Now that October is here, it is officially Spooky Season! Horror is a wonderful genre, but scary movies can be a bit too terrifying for some people (like me). Reading some super spooky books is a good alternative to nightmare inspiring horror movies. This list can give you some spine chilling options, with a fun retrospective twist!

Interview with the vampire

Anne Rice

FICTION Rice, Anne
Fiction, Horror

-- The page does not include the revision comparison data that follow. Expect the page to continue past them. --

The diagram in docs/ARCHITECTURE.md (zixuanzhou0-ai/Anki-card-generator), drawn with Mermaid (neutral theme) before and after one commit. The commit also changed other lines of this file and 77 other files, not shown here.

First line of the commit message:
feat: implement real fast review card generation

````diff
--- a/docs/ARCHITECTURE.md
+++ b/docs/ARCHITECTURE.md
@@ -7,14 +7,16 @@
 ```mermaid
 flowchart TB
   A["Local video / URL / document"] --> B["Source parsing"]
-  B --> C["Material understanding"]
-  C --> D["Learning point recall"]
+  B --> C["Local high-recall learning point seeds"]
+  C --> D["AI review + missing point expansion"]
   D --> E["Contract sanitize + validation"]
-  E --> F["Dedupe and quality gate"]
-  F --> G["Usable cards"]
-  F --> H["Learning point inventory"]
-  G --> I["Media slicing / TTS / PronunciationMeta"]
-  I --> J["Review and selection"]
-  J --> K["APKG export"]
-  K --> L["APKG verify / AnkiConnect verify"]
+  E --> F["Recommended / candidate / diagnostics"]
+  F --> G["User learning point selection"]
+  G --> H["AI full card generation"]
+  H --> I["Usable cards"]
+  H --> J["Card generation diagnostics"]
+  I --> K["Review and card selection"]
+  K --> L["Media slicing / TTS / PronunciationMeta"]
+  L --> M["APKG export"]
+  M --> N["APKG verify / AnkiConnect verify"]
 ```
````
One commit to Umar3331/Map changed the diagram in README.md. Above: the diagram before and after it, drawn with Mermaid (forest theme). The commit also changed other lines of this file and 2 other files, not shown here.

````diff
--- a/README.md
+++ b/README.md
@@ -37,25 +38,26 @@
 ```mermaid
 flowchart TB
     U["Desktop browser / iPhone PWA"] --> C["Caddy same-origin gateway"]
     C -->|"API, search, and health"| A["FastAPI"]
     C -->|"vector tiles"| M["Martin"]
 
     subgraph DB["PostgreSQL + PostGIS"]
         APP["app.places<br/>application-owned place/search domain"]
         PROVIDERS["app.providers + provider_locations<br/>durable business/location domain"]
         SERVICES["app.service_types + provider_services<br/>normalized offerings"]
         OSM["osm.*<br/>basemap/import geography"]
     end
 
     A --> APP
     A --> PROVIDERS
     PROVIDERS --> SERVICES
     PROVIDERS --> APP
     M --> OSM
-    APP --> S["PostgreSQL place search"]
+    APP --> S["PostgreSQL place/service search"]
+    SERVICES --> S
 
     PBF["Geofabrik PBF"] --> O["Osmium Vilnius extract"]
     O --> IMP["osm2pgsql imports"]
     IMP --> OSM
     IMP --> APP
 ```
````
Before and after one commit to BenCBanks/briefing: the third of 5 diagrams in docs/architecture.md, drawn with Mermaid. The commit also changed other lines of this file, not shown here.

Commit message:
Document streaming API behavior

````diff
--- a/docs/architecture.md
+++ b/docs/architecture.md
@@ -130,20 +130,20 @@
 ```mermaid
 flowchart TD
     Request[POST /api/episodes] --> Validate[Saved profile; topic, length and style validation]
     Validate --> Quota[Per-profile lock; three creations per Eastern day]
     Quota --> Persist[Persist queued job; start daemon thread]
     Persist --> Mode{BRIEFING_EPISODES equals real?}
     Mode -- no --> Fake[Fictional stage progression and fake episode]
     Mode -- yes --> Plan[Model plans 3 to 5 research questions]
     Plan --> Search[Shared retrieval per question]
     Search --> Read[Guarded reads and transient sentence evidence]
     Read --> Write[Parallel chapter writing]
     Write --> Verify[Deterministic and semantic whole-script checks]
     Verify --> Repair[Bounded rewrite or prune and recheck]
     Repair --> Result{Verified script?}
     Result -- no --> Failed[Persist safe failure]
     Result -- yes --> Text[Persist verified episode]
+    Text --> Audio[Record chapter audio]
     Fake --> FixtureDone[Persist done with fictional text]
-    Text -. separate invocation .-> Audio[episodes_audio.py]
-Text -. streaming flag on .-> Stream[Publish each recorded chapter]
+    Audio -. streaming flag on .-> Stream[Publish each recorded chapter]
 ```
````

"Here are the confessions of a vampire. Hypnotic, shocking, and chillingly erotic, this is a novel of mesmerizing beauty and astonishing force–a story of danger and flight, of love and loss, of suspense and resolution, and of the extraordinary power of the senses. It is a novel only Anne Rice could write." (Amazon summary)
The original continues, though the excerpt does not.